Worried you’ll get sick or contaminated if you don’t wash your hands? Is that really a rational conclusion to draw? Do other people manage to stay healthy while washing their hands far less often than you? These kinds of questions will help you see that the link between your thoughts and the resulting actions is based on incorrect beliefs. In Daniels case this meant accepting that if he just let his intrusive thoughts about homosexually happen there would be absolutely no negative consequences at all. They’d just appear and then disappear, little switching a light on and off.

So every time you notice your obsessive thought, try to mentally question it, and slowly chip away at the belief that something terrible will happen if you don’t compulsively set it right.

  1. Delay Your Compulsion Until It’s a 5 Out of 10

A lot of the therapy you could go to for OCD revolves around Exposure and Response Prevention — exposing yourself to your obsessive thoughts without doing the corresponding compulsion in order to un-learn the link between them. There’s no reason you can’t apply this principle yourself.

One technique that I’ve seen a lot of success with is delaying your compulsive reaction until it reaches a 5 out of 10 intensity level. So when you feel the need to wash your hands or go through your mental checklist, wait until the need to do it has increased to a significant, but not unbearable, level. That way you’re slowly training yourself to resist the urges without putting yourself under more strain than you can handle. In this way you should see the time it takes for you to reach a 5 out of 10 level increase and your need to perform your compulsions get less and less.

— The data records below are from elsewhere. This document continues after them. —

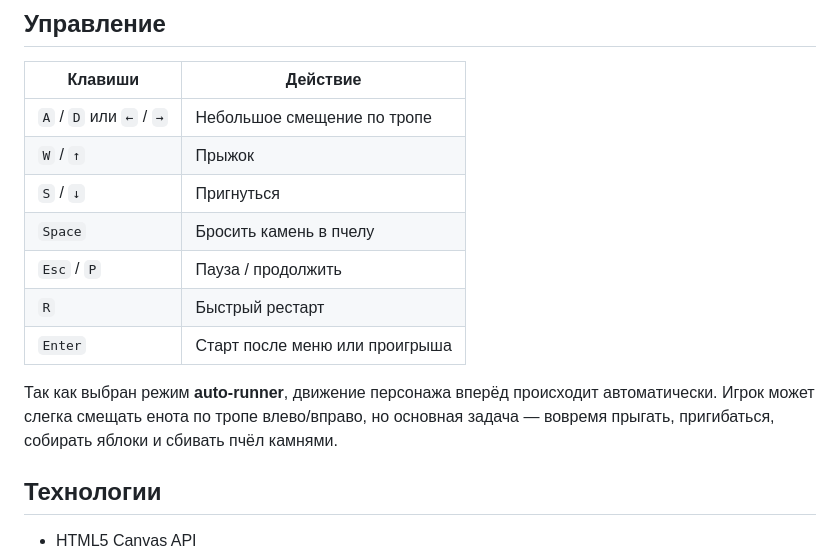
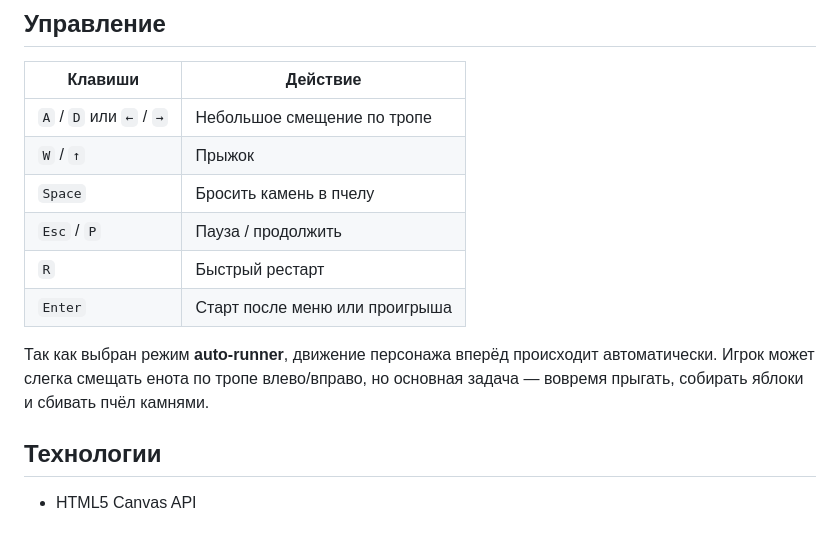
Before and after one commit to Xenoniq/raccoon-forest-runner, a Markdown page: README.md, the part around the change printed below. Rendered like a GitHub page; blank space fills up the shorter version.

```diff
--- a/README.md
+++ b/README.md
@@ -34,13 +34,12 @@
 |---|---|
 | `A` / `D` или `←` / `→` | Небольшое смещение по тропе |
 | `W` / `↑` | Прыжок |
-| `S` / `↓` | Пригнуться |
 | `Space` | Бросить камень в пчелу |
 | `Esc` / `P` | Пауза / продолжить |
 | `R` | Быстрый рестарт |
 | `Enter` | Старт после меню или проигрыша |
 
-Так как выбран режим **auto-runner**, движение персонажа вперёд происходит автоматически. Игрок может слегка смещать енота по тропе влево/вправо, но основная задача — вовремя прыгать, пригибаться, собирать яблоки и сбивать пчёл камнями.
+Так как выбран режим **auto-runner**, движение персонажа вперёд происходит автоматически. Игрок может слегка смещать енота по тропе влево/вправо, но основная задача — вовремя прыгать, собирать яблоки и сбивать пчёл камнями.
 
 ## Технологии
 
```
Also changed, not shown: other parts of README.md (+3 -3 lines), screenshots/gameplay-preview.png.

This “find a 5” technique sounds simple but is surprisingly effective in reducing compulsive behavior- I’ve seen clients go from washing their hands in excess of 250 times a day to only needing to a couple of times a day in the span of a few weeks of treatment. Daniel was able to reduce the frequency of his unwanted thoughts down from several dozen times per day to under ten after just a week of delaying the compulsion in this way.

  1. Don’t Hate Yourself for It

The most damaging part of OCD isn’t always the thoughts and the compulsions themselves — often it’s the resulting feelings of shame and embarrassment that come from having “given in” to your compulsions.

It can be hard to learn to let go of this mentality, but it will really help in reducing the effect of OCD on your life. Instead of analyzing and criticizing your thoughts and tearing yourself up over them, just let them happen and move on. For Daniel the rather personal nature of his obsessive thoughts was a real source of anguish. But by learning not to hate himself for experiencing these thoughts, they went from being a source of real pain and fear to simply being something of a nuisance.

  1. Look After Yourself

Finally, it’s important to look at your life holistically to see if there are any areas that anxiety can be working its way into your thinking. Stress and worry can increase the severity of OCD as well as causing all kinds of health problems, so learning to take good care of yourself is a fundamental part of any treatment. Some basic tips include:

  • Get enough sleep
  • Eat properly
  • Cut down on excessive caffeine and alcohol
  • Make time for fun and relaxation
  • Talk about worries with trusted friends or loved ones
  • Exercise regularly


OCD can take all kinds of forms, but the key principles in managing it remain the same. Start questioning the beliefs your cycle of thoughts and actions is based on, and at the same time work on breaking the cycle by extending the time between the thought and the action.

When Daniel came to me the idea that, he was suffering from a simple, treatable condition like OCD was unthinkable, but after a few short weeks of treatment his symptoms had all but vanished and his mood and life were back on track. OCD shouldn’t be able to ruin your life, so follow these simple steps to put your intrusive thoughts back in their place.